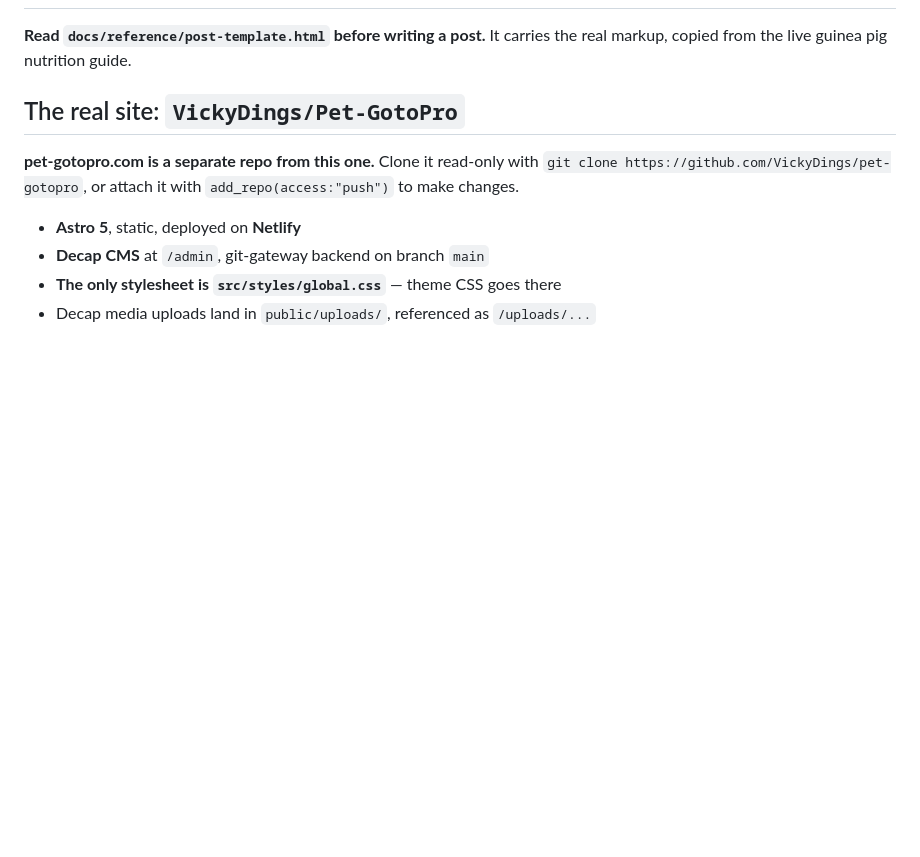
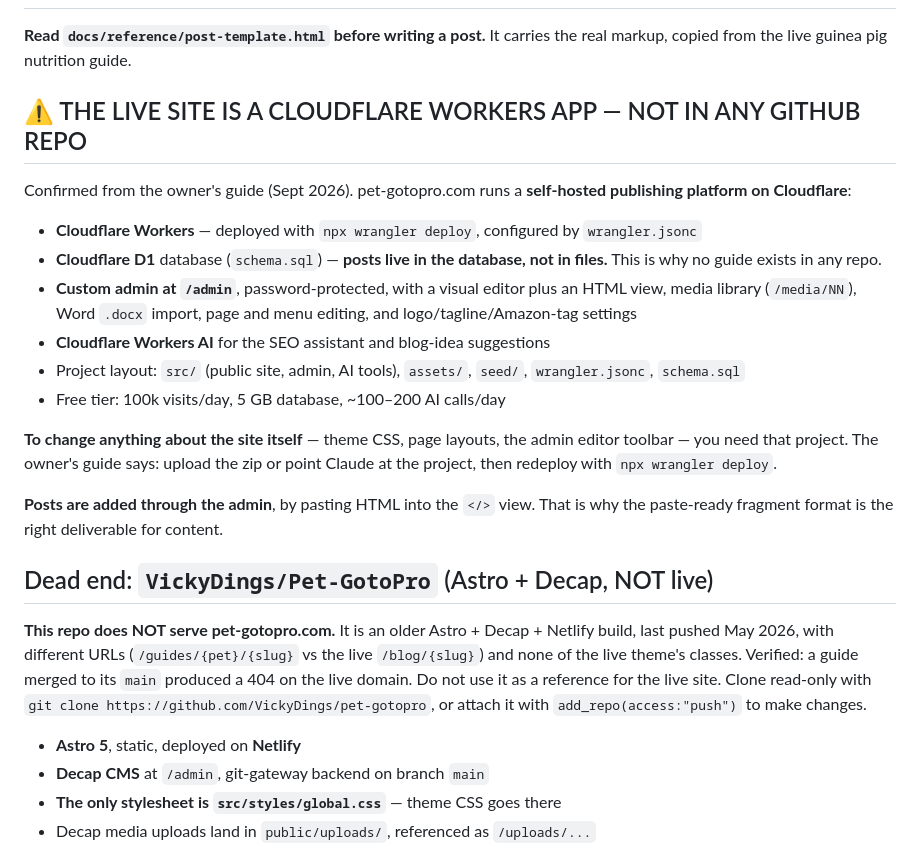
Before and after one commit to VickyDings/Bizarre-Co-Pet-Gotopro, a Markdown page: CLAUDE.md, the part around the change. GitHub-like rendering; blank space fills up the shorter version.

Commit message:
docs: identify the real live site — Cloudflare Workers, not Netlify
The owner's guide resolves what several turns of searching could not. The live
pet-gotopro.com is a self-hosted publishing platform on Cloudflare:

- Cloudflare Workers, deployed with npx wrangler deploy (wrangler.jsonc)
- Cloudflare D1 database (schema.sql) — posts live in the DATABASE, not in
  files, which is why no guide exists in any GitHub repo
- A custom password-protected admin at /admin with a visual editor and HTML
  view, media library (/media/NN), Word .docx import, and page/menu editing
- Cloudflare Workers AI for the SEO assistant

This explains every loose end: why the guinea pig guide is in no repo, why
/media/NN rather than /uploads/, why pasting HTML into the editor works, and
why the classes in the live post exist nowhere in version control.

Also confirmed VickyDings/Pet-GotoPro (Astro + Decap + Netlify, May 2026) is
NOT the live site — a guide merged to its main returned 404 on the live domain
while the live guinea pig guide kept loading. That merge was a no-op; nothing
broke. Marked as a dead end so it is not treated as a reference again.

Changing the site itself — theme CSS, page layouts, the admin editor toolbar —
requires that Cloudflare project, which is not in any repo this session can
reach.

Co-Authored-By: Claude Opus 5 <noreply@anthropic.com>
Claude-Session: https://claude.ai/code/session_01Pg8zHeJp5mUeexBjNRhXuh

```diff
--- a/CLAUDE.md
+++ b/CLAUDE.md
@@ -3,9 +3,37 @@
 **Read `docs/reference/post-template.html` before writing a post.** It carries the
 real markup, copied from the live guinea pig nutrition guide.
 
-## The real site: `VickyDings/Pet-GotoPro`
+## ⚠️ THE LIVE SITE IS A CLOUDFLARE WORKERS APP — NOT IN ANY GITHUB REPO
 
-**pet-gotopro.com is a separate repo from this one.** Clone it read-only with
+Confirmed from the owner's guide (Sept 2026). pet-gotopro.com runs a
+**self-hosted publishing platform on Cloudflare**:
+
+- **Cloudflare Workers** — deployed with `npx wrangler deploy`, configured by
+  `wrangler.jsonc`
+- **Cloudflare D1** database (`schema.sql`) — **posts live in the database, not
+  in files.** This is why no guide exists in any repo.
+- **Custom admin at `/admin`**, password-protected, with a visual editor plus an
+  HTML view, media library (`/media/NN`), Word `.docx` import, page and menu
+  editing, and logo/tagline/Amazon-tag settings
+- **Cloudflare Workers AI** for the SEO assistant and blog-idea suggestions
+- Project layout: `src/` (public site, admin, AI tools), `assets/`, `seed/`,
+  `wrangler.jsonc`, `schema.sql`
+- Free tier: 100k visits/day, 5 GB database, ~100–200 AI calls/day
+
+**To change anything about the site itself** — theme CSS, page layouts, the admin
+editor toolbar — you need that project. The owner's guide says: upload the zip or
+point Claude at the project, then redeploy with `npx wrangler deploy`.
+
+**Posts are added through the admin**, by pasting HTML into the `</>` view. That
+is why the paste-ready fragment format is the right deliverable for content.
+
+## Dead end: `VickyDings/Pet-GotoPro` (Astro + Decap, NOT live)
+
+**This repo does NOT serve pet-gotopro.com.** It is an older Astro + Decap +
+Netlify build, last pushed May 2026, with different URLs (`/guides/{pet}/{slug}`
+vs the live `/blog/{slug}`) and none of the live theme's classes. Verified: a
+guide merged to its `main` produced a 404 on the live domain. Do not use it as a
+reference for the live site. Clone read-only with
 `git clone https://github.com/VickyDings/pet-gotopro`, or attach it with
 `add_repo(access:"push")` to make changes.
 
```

...

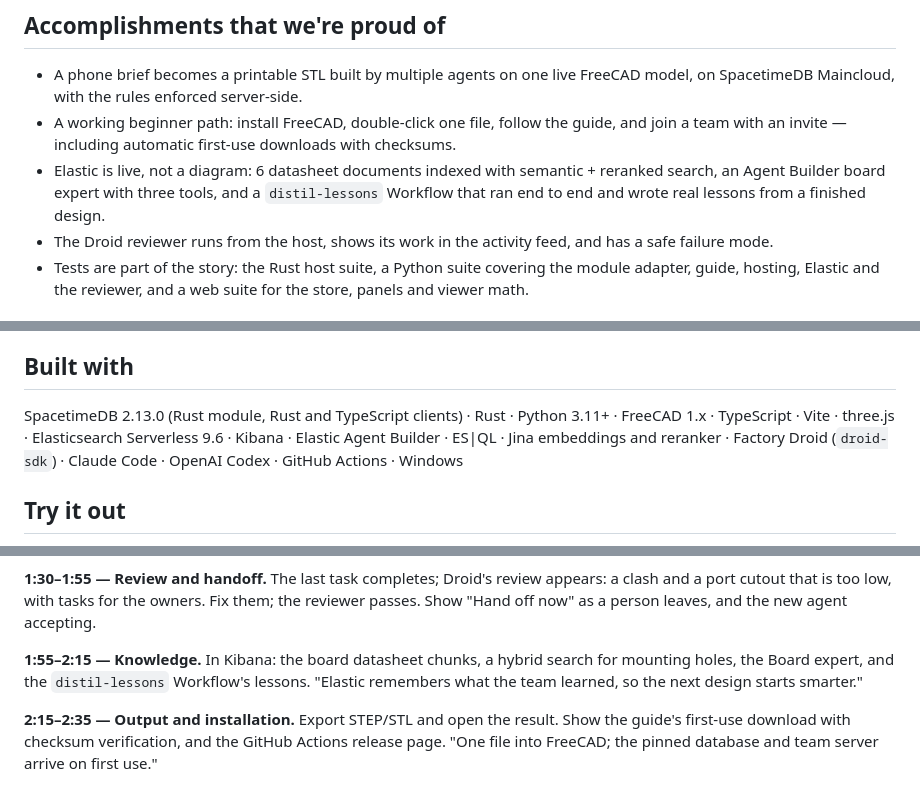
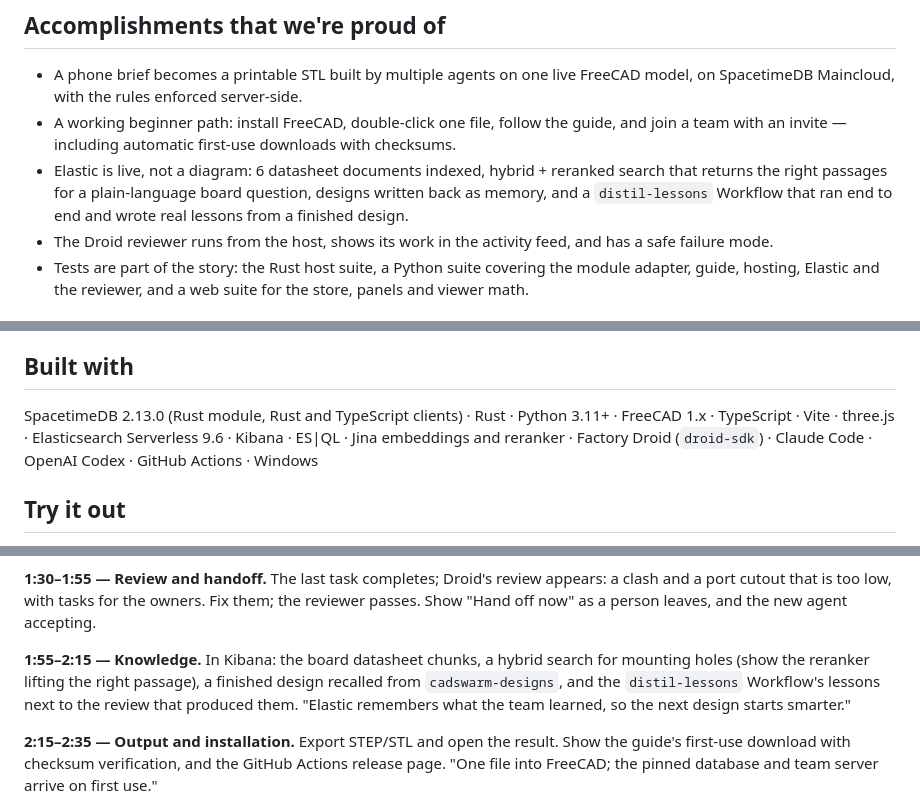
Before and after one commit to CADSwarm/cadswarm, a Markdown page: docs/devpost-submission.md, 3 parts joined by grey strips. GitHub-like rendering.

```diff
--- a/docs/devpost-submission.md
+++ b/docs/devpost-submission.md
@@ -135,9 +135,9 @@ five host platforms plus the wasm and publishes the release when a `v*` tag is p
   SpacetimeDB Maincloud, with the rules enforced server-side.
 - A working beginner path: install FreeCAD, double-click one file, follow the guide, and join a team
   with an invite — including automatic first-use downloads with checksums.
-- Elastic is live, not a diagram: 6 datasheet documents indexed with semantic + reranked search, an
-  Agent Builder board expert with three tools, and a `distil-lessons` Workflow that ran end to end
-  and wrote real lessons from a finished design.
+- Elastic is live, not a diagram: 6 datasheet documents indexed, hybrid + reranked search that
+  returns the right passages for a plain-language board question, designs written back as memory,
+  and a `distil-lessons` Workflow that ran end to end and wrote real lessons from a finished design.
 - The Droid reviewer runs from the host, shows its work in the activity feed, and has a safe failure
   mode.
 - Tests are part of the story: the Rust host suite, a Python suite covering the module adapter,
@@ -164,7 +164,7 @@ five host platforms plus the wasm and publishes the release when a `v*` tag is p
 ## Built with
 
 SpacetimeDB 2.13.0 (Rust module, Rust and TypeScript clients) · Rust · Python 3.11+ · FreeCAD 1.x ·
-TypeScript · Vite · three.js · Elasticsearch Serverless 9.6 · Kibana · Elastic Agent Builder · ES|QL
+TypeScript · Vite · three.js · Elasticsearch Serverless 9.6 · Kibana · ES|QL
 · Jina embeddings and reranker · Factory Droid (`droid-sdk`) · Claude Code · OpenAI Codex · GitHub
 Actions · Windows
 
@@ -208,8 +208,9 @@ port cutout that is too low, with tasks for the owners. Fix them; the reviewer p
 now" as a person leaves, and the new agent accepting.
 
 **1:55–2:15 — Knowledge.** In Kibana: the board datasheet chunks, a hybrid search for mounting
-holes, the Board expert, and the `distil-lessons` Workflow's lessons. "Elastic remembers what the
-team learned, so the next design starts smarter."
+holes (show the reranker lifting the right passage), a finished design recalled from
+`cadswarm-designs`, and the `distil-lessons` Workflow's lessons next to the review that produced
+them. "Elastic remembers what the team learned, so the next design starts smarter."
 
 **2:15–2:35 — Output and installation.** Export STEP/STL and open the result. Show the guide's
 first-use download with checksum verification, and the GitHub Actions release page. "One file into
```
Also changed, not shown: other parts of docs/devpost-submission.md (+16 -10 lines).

▸ Task directions:
Find "the shorter version." in the entries above and copy that whole line exactly, then each line after it through the line that contains "This explains every".

▸ Output for this exercise:
Before and after one commit to VickyDings/Bizarre-Co-Pet-Gotopro, a Markdown page: CLAUDE.md, the part around the change. GitHub-like rendering; blank space fills up the shorter version.

Commit message:
docs: identify the real live site — Cloudflare Workers, not Netlify
The owner's guide resolves what several turns of searching could not. The live
pet-gotopro.com is a self-hosted publishing platform on Cloudflare:

- Cloudflare Workers, deployed with npx wrangler deploy (wrangler.jsonc)
- Cloudflare D1 database (schema.sql) — posts live in the DATABASE, not in
  files, which is why no guide exists in any GitHub repo
- A custom password-protected admin at /admin with a visual editor and HTML
  view, media library (/media/NN), Word .docx import, and page/menu editing
- Cloudflare Workers AI for the SEO assistant

This explains every loose end: why the guinea pig guide is in no repo, why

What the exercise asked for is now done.